> TASK DESCRIPTION
Copy each line of the following material that has the string "OpenSearch".

ENTRIES SHOWN: Begin

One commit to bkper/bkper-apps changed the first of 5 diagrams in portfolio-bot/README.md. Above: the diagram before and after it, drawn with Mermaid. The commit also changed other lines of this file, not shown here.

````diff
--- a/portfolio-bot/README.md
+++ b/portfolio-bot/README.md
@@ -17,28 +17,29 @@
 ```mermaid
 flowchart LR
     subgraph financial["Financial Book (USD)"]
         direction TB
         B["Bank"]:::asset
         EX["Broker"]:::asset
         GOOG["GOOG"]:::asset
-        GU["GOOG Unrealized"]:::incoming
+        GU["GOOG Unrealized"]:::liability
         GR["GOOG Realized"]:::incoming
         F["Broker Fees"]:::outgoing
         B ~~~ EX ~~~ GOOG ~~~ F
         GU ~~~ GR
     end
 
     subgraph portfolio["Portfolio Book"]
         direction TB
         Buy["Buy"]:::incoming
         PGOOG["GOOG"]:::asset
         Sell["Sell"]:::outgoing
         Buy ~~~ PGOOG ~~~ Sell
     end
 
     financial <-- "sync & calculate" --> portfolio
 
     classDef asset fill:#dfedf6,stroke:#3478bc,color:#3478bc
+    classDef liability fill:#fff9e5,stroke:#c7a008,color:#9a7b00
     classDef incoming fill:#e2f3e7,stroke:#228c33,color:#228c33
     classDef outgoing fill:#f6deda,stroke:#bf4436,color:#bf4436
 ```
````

ENTRIES SHOWN: End
ENTRIES SHOWN: Begin

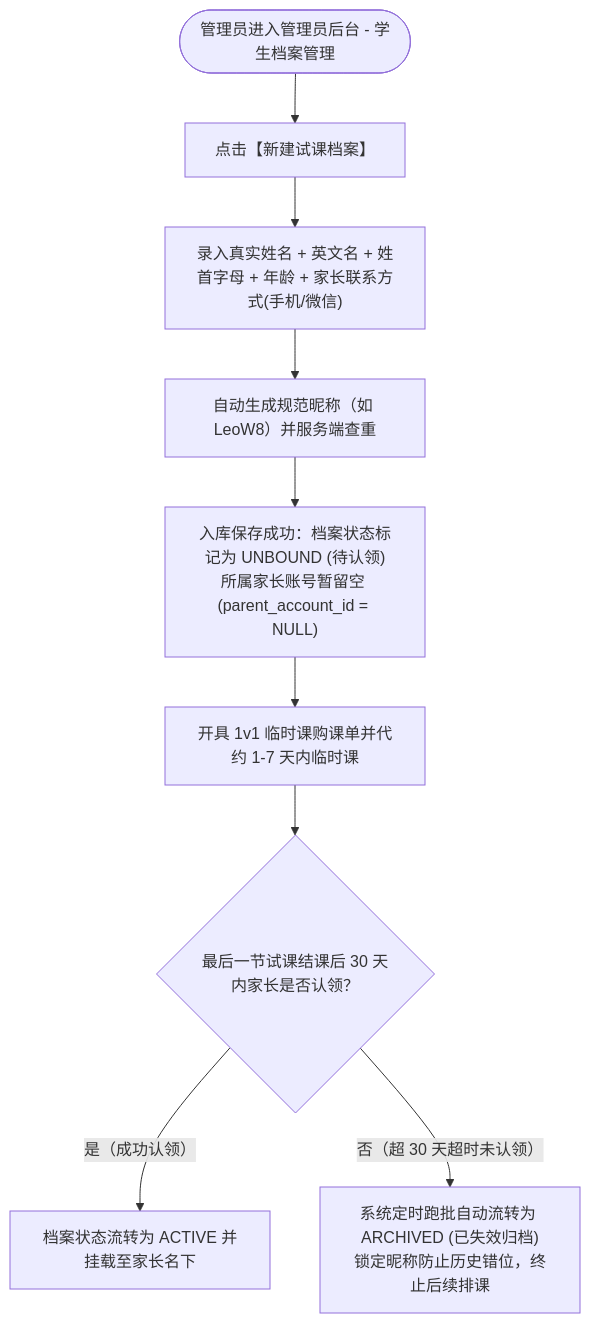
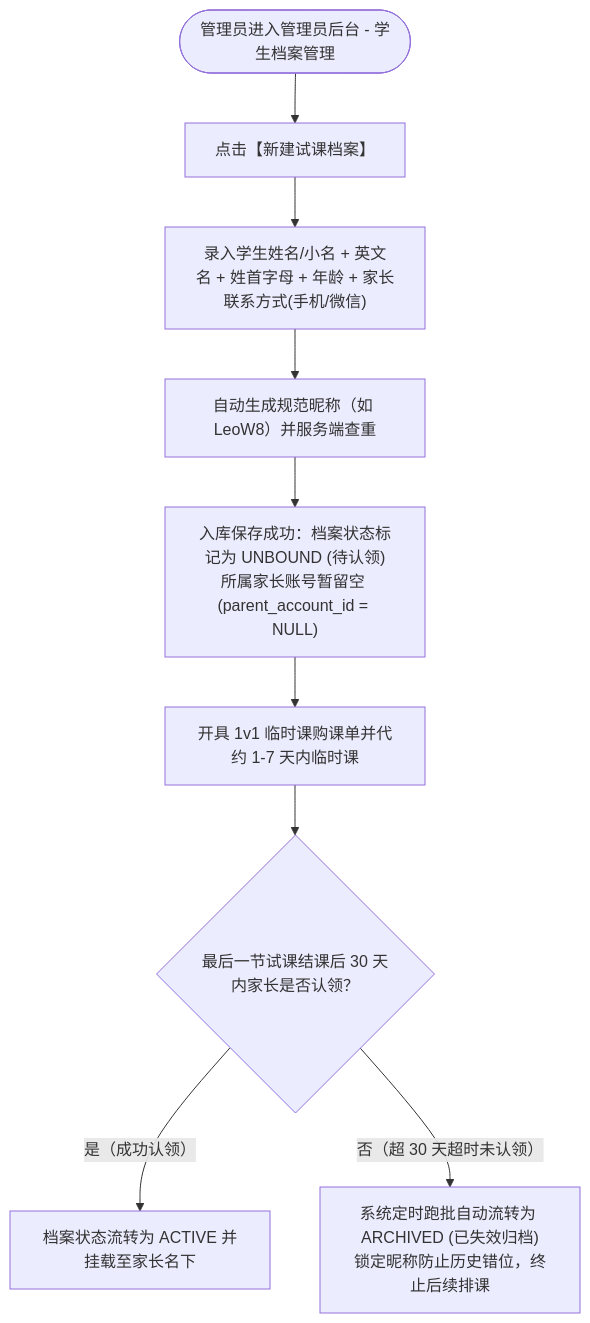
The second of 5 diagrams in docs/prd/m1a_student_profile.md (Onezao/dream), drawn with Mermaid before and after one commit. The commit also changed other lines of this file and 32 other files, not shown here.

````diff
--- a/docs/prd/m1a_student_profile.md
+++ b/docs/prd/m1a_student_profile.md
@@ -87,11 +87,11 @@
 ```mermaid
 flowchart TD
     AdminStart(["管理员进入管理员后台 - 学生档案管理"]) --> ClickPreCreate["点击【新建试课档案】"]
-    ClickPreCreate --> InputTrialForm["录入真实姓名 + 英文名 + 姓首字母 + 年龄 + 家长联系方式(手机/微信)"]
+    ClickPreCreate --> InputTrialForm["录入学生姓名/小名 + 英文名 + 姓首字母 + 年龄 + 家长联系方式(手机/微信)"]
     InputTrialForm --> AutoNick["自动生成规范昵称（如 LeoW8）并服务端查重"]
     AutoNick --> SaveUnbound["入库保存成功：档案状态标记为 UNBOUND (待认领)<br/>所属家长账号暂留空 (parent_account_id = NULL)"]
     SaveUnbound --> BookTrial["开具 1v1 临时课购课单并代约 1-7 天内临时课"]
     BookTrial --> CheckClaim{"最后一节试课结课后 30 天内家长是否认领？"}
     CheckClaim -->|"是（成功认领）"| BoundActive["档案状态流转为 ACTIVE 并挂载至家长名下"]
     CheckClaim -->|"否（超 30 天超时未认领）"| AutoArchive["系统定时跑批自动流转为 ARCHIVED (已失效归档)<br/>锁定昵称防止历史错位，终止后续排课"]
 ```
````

ENTRIES SHOWN: End
ENTRIES SHOWN: Begin

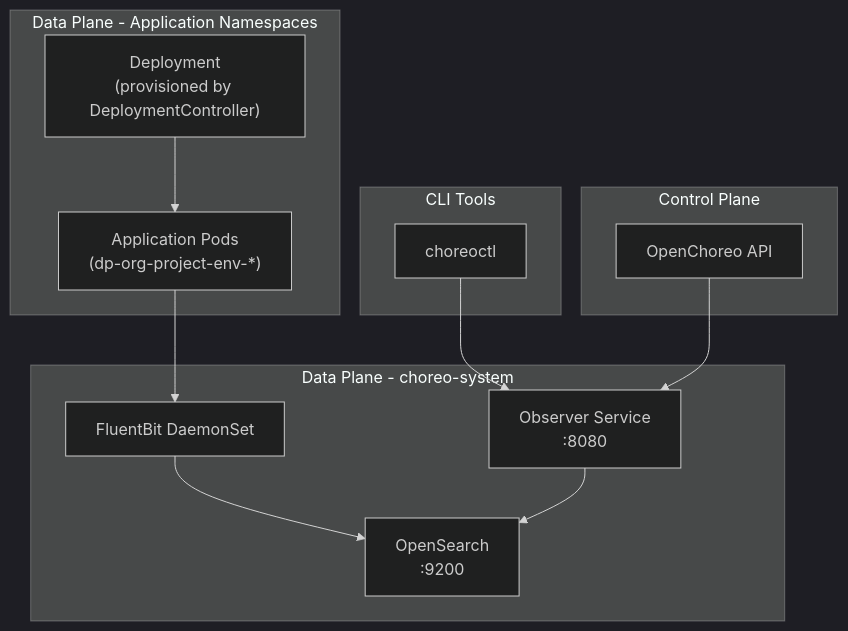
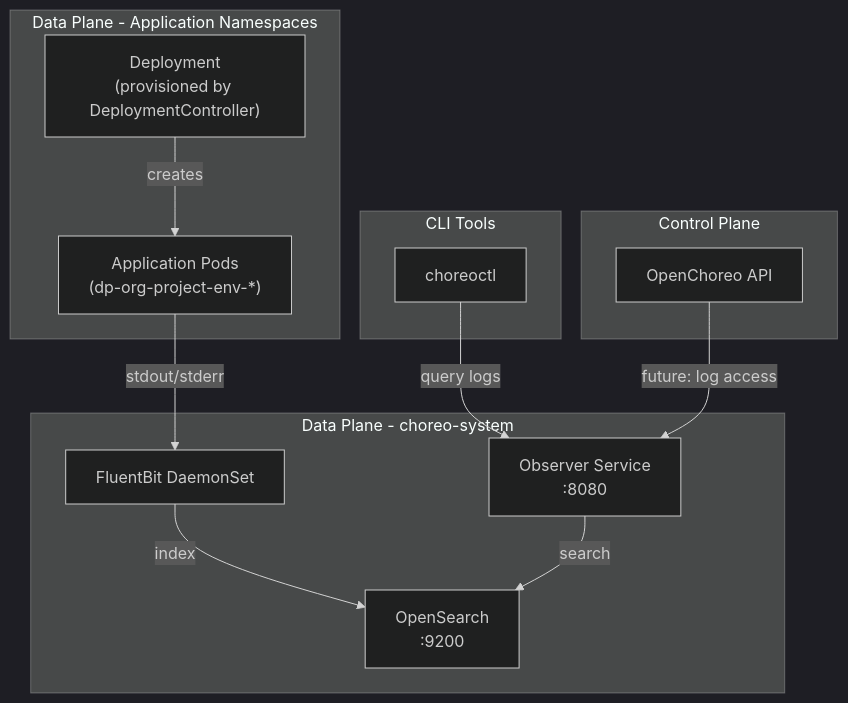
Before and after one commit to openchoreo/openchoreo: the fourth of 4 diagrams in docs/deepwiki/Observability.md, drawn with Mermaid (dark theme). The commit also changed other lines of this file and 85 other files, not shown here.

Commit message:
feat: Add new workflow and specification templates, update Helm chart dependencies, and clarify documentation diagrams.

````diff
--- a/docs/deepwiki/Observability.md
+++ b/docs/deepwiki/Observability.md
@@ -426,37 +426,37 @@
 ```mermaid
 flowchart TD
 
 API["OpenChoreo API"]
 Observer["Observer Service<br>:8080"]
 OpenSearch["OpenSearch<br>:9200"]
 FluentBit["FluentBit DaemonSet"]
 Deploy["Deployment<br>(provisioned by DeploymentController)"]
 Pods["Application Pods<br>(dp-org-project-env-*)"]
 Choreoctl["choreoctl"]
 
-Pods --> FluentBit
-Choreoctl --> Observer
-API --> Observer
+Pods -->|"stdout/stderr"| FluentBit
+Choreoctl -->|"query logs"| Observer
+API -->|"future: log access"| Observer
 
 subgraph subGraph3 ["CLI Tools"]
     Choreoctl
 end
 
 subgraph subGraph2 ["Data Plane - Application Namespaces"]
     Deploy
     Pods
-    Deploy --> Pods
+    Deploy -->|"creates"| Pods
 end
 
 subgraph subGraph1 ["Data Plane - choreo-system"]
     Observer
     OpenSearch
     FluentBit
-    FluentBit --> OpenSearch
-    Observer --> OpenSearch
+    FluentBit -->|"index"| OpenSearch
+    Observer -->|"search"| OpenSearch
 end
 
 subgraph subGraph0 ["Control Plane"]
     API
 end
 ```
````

ENTRIES SHOWN: End

> RESULT FOR THIS TASK
 OpenSearch["OpenSearch<br>:9200"]
     OpenSearch
-    FluentBit --> OpenSearch
-    Observer --> OpenSearch
+    FluentBit -->|"index"| OpenSearch
+    Observer -->|"search"| OpenSearch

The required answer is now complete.